The last match to end Saturday at St. Leon-Rot Golf Club in Germany was a good one for the United States, with Lexi Thompson and Cristie Kerr earning a point in fourballs. The other three fourball matches were suspended because of darkness, the U.S. holding a slight adtantage in each. Those will be completed before Sunday's 12 singles matches begin.
Saturday's matches featured a trend: blown U.S. leads. Two U.S. pairs lost after leading by four holes.
"At least we have a little bit of red on the board. I haven't seen much of that the last few days," U.S. captain Juli Inkster said. "But we need to finish. We need to buckle down and get those last two holes."
Europe needs 14 points to win a third straight Solheim Cup for the first time. The U.S. needs 14 to extend its series lead to 9-5.
Ended the run: Sebastian Vettel, who won the pole for the Singapore Grand Prix, stopping a streak of seven poles in a row for Lewis Hamilton. Vettel's pole position is his first for Ferrari.
Withdrew: Former world champion Mark Cavendish of Britain, from cycling's world championship in Richmond, Va. He suffered a shoulder injury during the Tour of Britain.
Won tri title thrice: Spain's Javier Gomez, who took his third straight men's world triathlon championship by finishing second in the ITU World Triathlon Series finale in Chicago.
Day builds on his lead with a 69
Jason Day shot a 2-under 69 at the PGA Tour's BMW Championship in Lake Forest, Ill., good enough to take a six-stroke lead into the final round.
Instead of running away from the field, as he had in the first two rounds after shooting 61 and 63, Day spent most of Saturday running in place. He made his first bogey in 20 holes at the sixth, then piled on three more, offsetting a half-dozen birdies.
U.S. leads in Davis Cup playoff
Steve Johnson and Sam Querrey won in doubles, lifting the United States to a 2-1 lead over host Uzbekistan in Tashkent and to the brink of victory in a Davis Cup World Group playoff.
One win from Sunday's reverse singles will ensure the U.S. extends its 26-year stay in the top-tier World Group.
In a Davis Cup semifinal, Andy Murray and his brother Jamie led Britain to a five-set victory against Lleyton Hewitt and Sam Groth of Australia to seize a 2-1 lead in Glasgow. Argentina took a doubles victory and a 2-1 lead over Belgium in Brussels.

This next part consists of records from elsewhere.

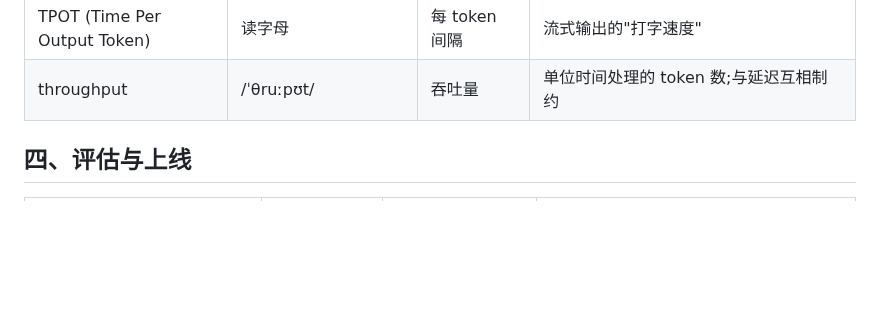
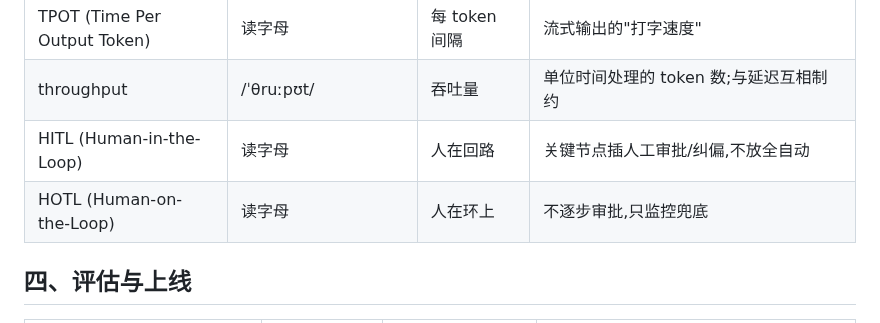
Before and after one commit to GuohuiYin/ai-evolution, a Markdown page: docs/term/terminology.md, the part around the change. Rendered like a GitHub page; blank space fills up the shorter version.

Commit message:
docs(term): 增补 HITL/HOTL——人在回路/人在环上

```diff
--- a/docs/term/terminology.md
+++ b/docs/term/terminology.md
@@ -76,6 +76,8 @@
 | TTFT (Time To First Token) | 读字母 | 首 token 延迟 | 发请求到收到第一个字;感知"快不快" |
 | TPOT (Time Per Output Token) | 读字母 | 每 token 间隔 | 流式输出的"打字速度" |
 | throughput | /ˈθruːpʊt/ | 吞吐量 | 单位时间处理的 token 数;与延迟互相制约 |
+| HITL (Human-in-the-Loop) | 读字母 | 人在回路 | 关键节点插人工审批/纠偏,不放全自动 |
+| HOTL (Human-on-the-Loop) | 读字母 | 人在环上 | 不逐步审批,只监控兜底 |
 
 ## 四、评估与上线
 
```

Son tells of Starr's close call
Green Bay Packers legendary quarterback Bart Starr nearly died a few weeks ago, his son revealed.
Bart Starr Jr. told WBAY-TV in Green Bay that his father developed an infection that put him in the hospital and almost killed him. But he said his father is recovering and "battling real hard to make it back to Green Bay" for the Thanksgiving Day game. He said his father is sorry to miss Sunday's game with his Super Bowl I teammates.

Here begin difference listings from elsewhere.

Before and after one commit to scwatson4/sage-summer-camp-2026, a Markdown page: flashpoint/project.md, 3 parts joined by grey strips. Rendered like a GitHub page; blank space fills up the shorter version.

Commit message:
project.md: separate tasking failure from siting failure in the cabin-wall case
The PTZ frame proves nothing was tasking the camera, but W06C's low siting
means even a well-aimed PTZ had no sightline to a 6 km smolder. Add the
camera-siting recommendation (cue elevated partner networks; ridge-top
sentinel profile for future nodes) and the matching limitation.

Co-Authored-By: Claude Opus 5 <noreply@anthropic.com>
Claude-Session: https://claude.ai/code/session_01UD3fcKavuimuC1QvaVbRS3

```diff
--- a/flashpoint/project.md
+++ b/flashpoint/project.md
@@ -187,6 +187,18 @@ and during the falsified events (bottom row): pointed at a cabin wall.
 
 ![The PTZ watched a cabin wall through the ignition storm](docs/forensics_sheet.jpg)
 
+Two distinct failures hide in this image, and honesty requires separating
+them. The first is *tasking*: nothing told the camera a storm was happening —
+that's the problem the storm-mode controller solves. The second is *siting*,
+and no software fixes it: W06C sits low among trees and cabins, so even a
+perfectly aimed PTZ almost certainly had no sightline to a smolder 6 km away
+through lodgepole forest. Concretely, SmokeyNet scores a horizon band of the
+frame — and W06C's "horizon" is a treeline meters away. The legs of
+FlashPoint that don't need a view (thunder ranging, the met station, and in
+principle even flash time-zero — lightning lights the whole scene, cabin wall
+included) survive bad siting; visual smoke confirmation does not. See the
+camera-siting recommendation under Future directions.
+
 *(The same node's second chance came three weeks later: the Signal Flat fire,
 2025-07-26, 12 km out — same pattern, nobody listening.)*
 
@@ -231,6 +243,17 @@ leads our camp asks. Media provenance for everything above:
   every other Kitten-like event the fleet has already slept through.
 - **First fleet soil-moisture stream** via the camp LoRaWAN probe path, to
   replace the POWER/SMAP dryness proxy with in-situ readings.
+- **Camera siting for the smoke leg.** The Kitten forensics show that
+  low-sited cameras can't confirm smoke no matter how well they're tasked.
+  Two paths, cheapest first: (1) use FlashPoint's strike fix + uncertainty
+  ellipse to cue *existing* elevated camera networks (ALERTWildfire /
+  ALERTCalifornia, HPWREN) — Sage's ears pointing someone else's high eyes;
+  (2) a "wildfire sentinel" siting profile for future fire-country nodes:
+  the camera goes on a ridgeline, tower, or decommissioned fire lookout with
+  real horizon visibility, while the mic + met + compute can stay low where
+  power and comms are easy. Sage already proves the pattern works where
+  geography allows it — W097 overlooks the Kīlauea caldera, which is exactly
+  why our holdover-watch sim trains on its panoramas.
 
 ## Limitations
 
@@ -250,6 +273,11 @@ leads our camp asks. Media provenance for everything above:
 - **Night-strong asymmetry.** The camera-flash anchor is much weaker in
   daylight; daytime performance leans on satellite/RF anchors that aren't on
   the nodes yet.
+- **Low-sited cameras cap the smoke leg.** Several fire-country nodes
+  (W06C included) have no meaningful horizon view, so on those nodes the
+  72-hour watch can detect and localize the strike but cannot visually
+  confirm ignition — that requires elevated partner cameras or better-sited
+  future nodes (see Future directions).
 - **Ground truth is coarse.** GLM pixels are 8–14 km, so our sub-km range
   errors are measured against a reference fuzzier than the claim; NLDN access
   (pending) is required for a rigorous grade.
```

Starr suffered from a series of health complications last year, including multiple strokes.
AROUND THE HORN
Horse racing: Frosted rallied from fifth place under jockey Joel Rosario and won the $1 million Pennsylvania Derby by two lengths over Iron Fist in Bensalem, Pa. Frosted, likely headed next to the Breeders' Cup Classic on Oct. 31 to take on Triple Crown winner American Pharoah, won for the fourth time in 12 starts. I'm a Chatterbox won the $1 million Cotillion for 3-year-old fillies and is headed next to the Breeders' Cup Distaff.
Auto racing: Kyle Busch won the NASCAR Xfinity Series race at Chicagoland Speedway, racing past Joe Gibbs Racing teammate Matt Kenseth with two laps left.

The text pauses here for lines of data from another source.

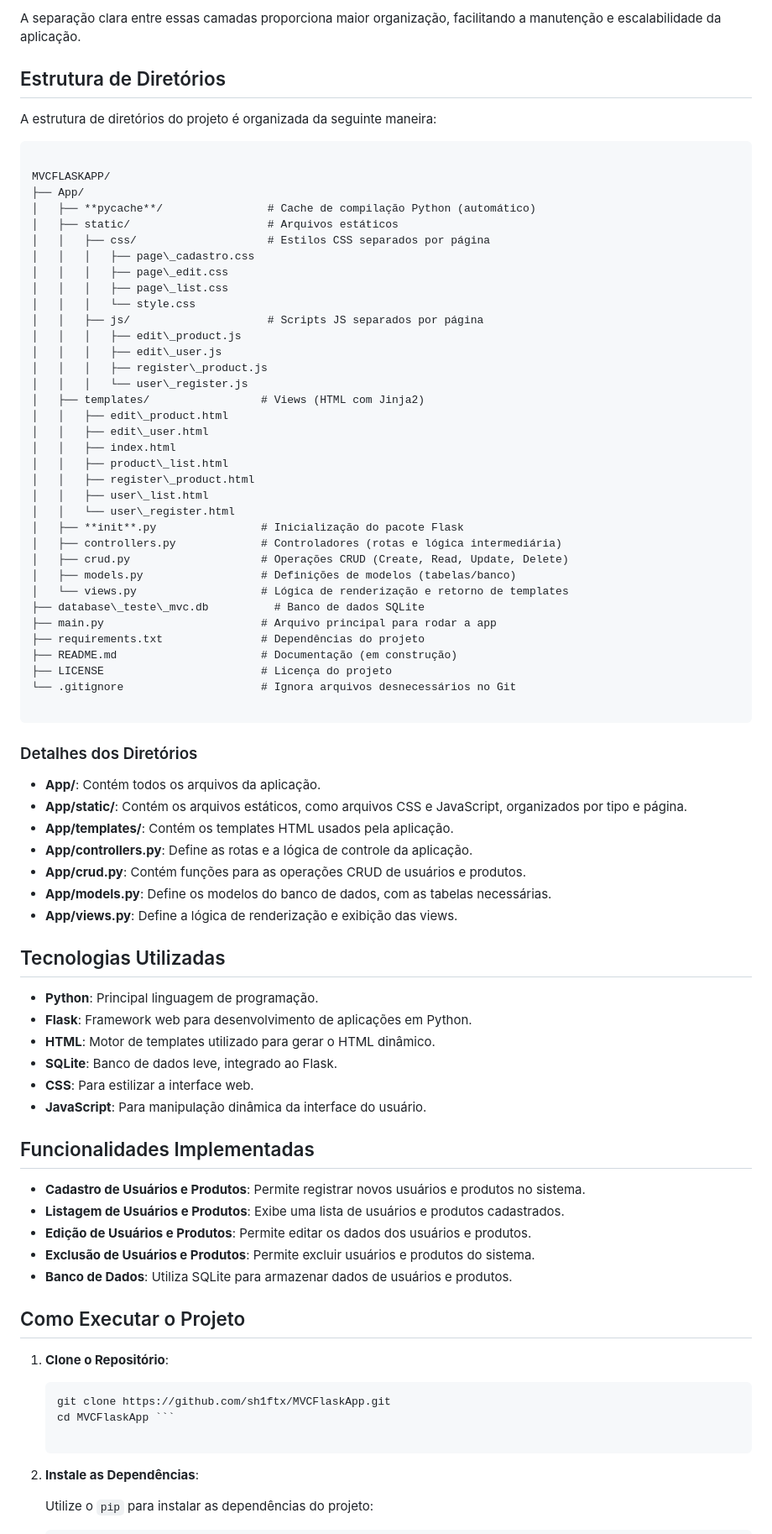
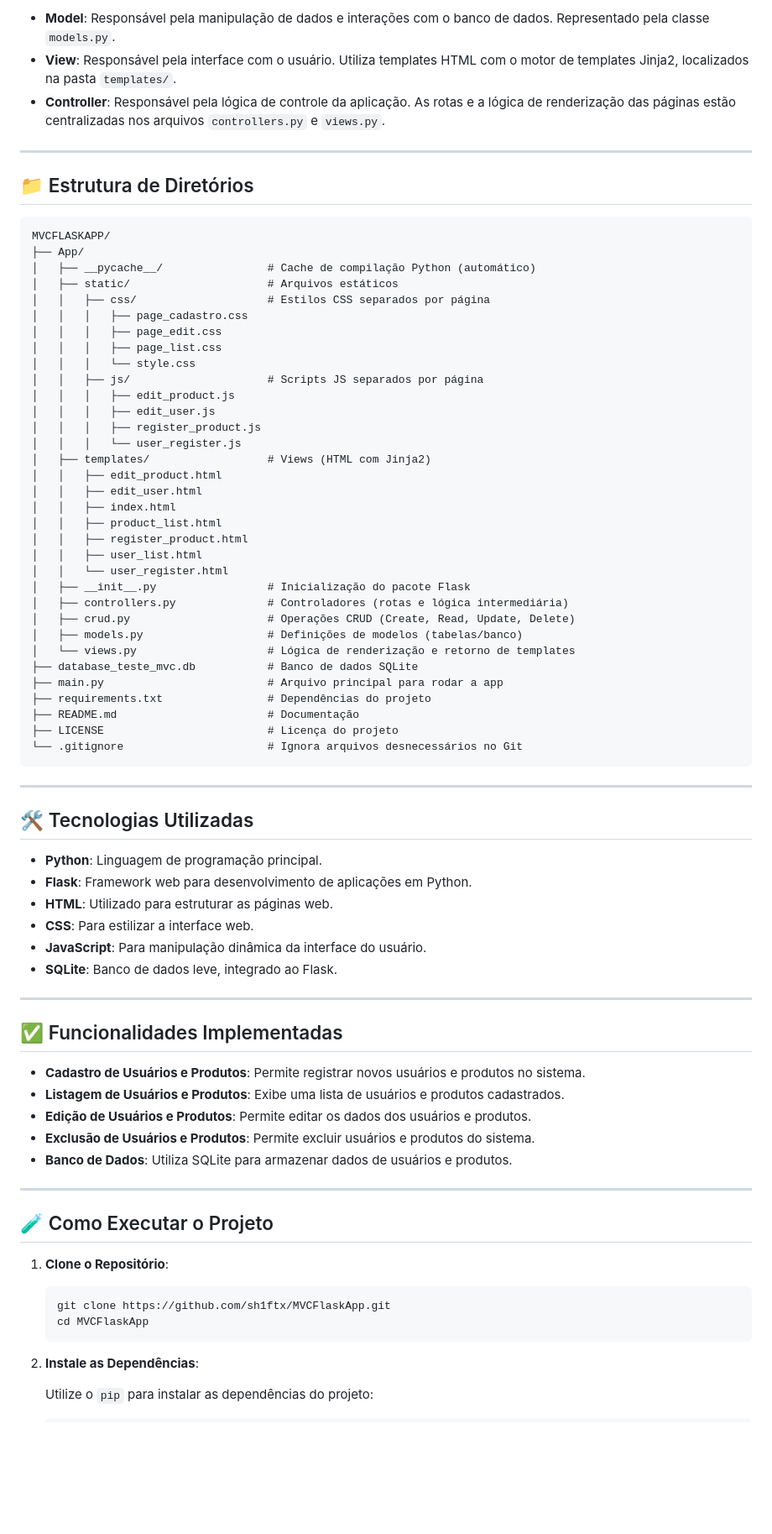
Before and after one commit to sh1ftx/MVCFlaskApp, a Markdown page: README.md, the part around one of its changes. Shown at 84% size. Drawn GitHub-style; blank space fills up the shorter version.

`````diff
--- a/README.md
+++ b/README.md
@@ -42,68 +61,62 @@ A arquitetura do projeto segue o padrão **MVC (Model-View-Controller)**, onde:
 
-A separação clara entre essas camadas proporciona maior organização, facilitando a manutenção e escalabilidade da aplicação.
+- **Model**: Responsável pela manipulação de dados e interações com o banco de dados. Representado pela classe `models.py`.
+- **View**: Responsável pela interface com o usuário. Utiliza templates HTML com o motor de templates Jinja2, localizados na pasta `templates/`.
+- **Controller**: Responsável pela lógica de controle da aplicação. As rotas e a lógica de renderização das páginas estão centralizadas nos arquivos `controllers.py` e `views.py`.
 
-## Estrutura de Diretórios
+---
 
-A estrutura de diretórios do projeto é organizada da seguinte maneira:
+## 📁 Estrutura de Diretórios
 
 ```
-
 MVCFLASKAPP/
 ├── App/
-│   ├── **pycache**/                # Cache de compilação Python (automático)
+│   ├── __pycache__/                # Cache de compilação Python (automático)
 │   ├── static/                     # Arquivos estáticos
 │   │   ├── css/                    # Estilos CSS separados por página
-│   │   │   ├── page\_cadastro.css
-│   │   │   ├── page\_edit.css
-│   │   │   ├── page\_list.css
+│   │   │   ├── page_cadastro.css
+│   │   │   ├── page_edit.css
+│   │   │   ├── page_list.css
 │   │   │   └── style.css
 │   │   ├── js/                     # Scripts JS separados por página
-│   │   │   ├── edit\_product.js
-│   │   │   ├── edit\_user.js
-│   │   │   ├── register\_product.js
-│   │   │   └── user\_register.js
-│   ├── templates/                 # Views (HTML com Jinja2)
-│   │   ├── edit\_product.html
-│   │   ├── edit\_user.html
+│   │   │   ├── edit_product.js
+│   │   │   ├── edit_user.js
+│   │   │   ├── register_product.js
+│   │   │   └── user_register.js
+│   ├── templates/                  # Views (HTML com Jinja2)
+│   │   ├── edit_product.html
+│   │   ├── edit_user.html
 │   │   ├── index.html
-│   │   ├── product\_list.html
-│   │   ├── register\_product.html
-│   │   ├── user\_list.html
-│   │   └── user\_register.html
-│   ├── **init**.py                # Inicialização do pacote Flask
-│   ├── controllers.py             # Controladores (rotas e lógica intermediária)
-│   ├── crud.py                    # Operações CRUD (Create, Read, Update, Delete)
-│   ├── models.py                  # Definições de modelos (tabelas/banco)
-│   └── views.py                   # Lógica de renderização e retorno de templates
-├── database\_teste\_mvc.db          # Banco de dados SQLite
-├── main.py                        # Arquivo principal para rodar a app
-├── requirements.txt               # Dependências do projeto
-├── README.md                      # Documentação (em construção)
-├── LICENSE                        # Licença do projeto
-└── .gitignore                     # Ignora arquivos desnecessários no Git
+│   │   ├── product_list.html
+│   │   ├── register_product.html
+│   │   ├── user_list.html
+│   │   └── user_register.html
+│   ├── __init__.py                 # Inicialização do pacote Flask
+│   ├── controllers.py              # Controladores (rotas e lógica intermediária)
+│   ├── crud.py                     # Operações CRUD (Create, Read, Update, Delete)
+│   ├── models.py                   # Definições de modelos (tabelas/banco)
+│   └── views.py                    # Lógica de renderização e retorno de templates
+├── database_teste_mvc.db           # Banco de dados SQLite
+├── main.py                         # Arquivo principal para rodar a app
+├── requirements.txt                # Dependências do projeto
+├── README.md                       # Documentação
+├── LICENSE                         # Licença do projeto
+└── .gitignore                      # Ignora arquivos desnecessários no Git
+```
 
-````
+---
 
-### Detalhes dos Diretórios
+## 🛠️ Tecnologias Utilizadas
 
-- **App/**: Contém todos os arquivos da aplicação.
-- **App/static/**: Contém os arquivos estáticos, como arquivos CSS e JavaScript, organizados por tipo e página.
-- **App/templates/**: Contém os templates HTML usados pela aplicação.
-- **App/controllers.py**: Define as rotas e a lógica de controle da aplicação.
-- **App/crud.py**: Contém funções para as operações CRUD de usuários e produtos.
-- **App/models.py**: Define os modelos do banco de dados, com as tabelas necessárias.
-- **App/views.py**: Define a lógica de renderização e exibição das views.
-
-## Tecnologias Utilizadas
-
-- **Python**: Principal linguagem de programação.
+- **Python**: Linguagem de programação principal.
 - **Flask**: Framework web para desenvolvimento de aplicações em Python.
-- **HTML**: Motor de templates utilizado para gerar o HTML dinâmico.
-- **SQLite**: Banco de dados leve, integrado ao Flask.
+- **HTML**: Utilizado para estruturar as páginas web.
 - **CSS**: Para estilizar a interface web.
 - **JavaScript**: Para manipulação dinâmica da interface do usuário.
+- **SQLite**: Banco de dados leve, integrado ao Flask.
 
-## Funcionalidades Implementadas
+---
+
+## ✅ Funcionalidades Implementadas
 
 - **Cadastro de Usuários e Produtos**: Permite registrar novos usuários e produtos no sistema.
 - **Listagem de Usuários e Produtos**: Exibe uma lista de usuários e produtos cadastrados.
@@ -111,13 +124,16 @@ MVCFLASKAPP/
 - **Exclusão de Usuários e Produtos**: Permite excluir usuários e produtos do sistema.
 - **Banco de Dados**: Utiliza SQLite para armazenar dados de usuários e produtos.
 
-## Como Executar o Projeto
+---
+
+## 🧪 Como Executar o Projeto
 
 1. **Clone o Repositório**:
 
    ```bash
    git clone https://github.com/sh1ftx/MVCFlaskApp.git
-   cd MVCFlaskApp ```
+   cd MVCFlaskApp
+   ```
 
 2. **Instale as Dependências**:
 
`````
Also changed, not shown: other parts of README.md (+43 -18 lines).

Soccer: The Columbus Crew beat host D.C. United 2-1 to clinch an MLS playoff berth.
4Forbes' list of the world's highest-paid athletes includes fewer Americans this year. Four of the top five spots are held by non-Americans, led by soccer player Cristiano Ronaldo ($79.6 million). Twenty years ago, only eight of the top 40 weren't American.